Data records:
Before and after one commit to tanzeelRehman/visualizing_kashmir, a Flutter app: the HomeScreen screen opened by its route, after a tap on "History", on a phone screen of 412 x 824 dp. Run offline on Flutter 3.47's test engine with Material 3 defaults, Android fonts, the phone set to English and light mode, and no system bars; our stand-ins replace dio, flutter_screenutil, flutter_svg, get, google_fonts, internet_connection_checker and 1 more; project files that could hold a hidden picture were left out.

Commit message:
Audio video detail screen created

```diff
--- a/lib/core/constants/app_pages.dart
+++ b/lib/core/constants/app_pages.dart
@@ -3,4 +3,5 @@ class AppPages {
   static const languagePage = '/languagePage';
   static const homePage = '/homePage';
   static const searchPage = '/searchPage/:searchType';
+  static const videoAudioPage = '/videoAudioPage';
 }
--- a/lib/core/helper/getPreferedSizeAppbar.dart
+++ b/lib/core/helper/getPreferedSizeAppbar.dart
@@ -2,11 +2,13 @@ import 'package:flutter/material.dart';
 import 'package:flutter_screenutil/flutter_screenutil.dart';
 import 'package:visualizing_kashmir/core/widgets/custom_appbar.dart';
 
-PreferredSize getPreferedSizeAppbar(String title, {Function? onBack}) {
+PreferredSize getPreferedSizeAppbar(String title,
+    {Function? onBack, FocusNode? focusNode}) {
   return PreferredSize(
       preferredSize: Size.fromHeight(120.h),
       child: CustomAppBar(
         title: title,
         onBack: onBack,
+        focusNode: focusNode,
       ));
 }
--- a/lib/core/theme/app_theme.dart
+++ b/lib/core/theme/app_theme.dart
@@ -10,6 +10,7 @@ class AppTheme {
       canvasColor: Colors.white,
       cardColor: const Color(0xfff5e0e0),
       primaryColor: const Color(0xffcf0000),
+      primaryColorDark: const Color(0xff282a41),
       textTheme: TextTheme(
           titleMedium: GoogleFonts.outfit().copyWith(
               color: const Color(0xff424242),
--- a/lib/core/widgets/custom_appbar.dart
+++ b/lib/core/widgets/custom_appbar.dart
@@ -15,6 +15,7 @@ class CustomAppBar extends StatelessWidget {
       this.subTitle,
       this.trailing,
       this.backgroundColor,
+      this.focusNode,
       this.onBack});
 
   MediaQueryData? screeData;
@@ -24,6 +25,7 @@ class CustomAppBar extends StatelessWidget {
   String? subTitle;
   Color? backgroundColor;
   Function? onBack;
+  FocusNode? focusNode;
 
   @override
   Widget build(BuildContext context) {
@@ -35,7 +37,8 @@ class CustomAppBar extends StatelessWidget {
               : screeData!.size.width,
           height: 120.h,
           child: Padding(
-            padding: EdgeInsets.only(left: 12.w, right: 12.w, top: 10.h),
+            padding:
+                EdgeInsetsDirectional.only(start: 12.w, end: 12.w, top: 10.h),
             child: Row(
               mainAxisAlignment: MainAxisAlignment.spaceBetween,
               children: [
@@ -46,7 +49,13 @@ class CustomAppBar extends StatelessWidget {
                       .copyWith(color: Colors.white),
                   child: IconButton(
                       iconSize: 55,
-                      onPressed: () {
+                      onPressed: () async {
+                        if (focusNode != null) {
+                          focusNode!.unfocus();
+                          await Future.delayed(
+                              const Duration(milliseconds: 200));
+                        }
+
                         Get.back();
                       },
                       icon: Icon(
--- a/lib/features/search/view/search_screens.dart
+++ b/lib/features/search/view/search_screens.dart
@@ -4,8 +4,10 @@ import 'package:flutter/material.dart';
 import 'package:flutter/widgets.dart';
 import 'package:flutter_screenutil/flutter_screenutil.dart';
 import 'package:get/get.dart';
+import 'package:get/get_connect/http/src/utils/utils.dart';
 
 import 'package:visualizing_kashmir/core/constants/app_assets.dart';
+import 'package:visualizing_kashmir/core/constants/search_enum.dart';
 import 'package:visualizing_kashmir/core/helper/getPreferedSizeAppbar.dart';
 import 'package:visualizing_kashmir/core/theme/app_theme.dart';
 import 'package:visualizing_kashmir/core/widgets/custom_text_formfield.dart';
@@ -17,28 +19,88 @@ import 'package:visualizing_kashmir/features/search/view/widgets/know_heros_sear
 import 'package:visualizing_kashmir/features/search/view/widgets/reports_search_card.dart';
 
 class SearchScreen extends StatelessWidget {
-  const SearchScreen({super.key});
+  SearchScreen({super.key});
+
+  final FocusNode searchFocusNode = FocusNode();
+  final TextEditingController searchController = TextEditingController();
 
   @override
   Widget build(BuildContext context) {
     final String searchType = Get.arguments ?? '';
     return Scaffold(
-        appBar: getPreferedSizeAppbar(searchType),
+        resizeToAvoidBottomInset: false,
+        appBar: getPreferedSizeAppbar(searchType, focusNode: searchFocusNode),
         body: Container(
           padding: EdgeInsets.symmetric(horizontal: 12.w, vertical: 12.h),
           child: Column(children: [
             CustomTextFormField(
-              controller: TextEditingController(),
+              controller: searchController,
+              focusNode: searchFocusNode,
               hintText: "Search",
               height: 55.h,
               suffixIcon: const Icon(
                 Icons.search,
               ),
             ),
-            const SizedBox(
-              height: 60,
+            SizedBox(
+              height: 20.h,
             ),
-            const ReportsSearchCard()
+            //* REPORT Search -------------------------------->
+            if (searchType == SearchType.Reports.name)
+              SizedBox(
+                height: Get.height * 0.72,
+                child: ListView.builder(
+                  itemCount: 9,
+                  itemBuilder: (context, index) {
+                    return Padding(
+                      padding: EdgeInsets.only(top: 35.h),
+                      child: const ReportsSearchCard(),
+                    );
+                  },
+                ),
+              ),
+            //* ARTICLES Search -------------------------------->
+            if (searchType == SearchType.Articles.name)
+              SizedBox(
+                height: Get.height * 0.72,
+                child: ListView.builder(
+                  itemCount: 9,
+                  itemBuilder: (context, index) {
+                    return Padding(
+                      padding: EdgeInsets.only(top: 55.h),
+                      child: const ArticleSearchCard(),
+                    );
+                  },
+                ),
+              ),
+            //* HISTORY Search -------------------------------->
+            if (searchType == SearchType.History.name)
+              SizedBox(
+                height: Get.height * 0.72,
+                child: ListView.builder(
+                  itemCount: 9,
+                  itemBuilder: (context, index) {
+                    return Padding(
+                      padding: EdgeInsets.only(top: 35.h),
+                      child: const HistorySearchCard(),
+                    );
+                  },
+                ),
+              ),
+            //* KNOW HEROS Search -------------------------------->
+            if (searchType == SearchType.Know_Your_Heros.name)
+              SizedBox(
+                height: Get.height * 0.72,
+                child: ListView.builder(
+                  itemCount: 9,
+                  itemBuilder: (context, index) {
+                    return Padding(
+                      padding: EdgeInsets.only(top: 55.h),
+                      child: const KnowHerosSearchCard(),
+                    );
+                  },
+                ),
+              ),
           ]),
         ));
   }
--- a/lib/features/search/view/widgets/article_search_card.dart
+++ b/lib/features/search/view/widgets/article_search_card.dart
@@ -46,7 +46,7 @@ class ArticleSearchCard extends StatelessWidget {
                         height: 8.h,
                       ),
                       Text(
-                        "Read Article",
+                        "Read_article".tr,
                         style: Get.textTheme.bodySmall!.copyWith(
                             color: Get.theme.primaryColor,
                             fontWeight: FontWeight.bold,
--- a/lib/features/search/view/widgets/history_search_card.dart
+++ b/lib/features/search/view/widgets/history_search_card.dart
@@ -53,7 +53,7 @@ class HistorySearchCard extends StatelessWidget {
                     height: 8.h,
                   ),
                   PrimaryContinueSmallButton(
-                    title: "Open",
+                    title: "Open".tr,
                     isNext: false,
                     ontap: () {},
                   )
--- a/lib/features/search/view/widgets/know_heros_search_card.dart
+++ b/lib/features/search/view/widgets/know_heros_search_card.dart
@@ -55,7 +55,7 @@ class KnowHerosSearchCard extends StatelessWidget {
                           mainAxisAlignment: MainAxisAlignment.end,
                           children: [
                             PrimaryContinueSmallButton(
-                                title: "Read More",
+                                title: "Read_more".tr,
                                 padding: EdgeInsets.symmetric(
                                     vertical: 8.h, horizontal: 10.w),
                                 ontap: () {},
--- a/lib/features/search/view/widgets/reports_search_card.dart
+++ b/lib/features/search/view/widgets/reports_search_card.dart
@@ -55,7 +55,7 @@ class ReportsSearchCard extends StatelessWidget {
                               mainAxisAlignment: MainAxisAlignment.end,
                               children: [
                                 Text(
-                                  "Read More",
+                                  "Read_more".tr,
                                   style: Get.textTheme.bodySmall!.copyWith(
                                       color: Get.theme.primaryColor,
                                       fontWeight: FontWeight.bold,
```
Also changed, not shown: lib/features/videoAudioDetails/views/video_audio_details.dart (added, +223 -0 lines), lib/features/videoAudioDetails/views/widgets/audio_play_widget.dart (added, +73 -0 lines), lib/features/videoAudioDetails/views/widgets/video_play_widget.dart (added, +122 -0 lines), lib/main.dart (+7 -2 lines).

Required action:
Pull every line containing "searchType" out of the records.

Task result:
   static const searchPage = '/searchPage/:searchType';
     final String searchType = Get.arguments ?? '';
-        appBar: getPreferedSizeAppbar(searchType),
+        appBar: getPreferedSizeAppbar(searchType, focusNode: searchFocusNode),
+            if (searchType == SearchType.Reports.name)
+            if (searchType == SearchType.Articles.name)
+            if (searchType == SearchType.History.name)
+            if (searchType == SearchType.Know_Your_Heros.name)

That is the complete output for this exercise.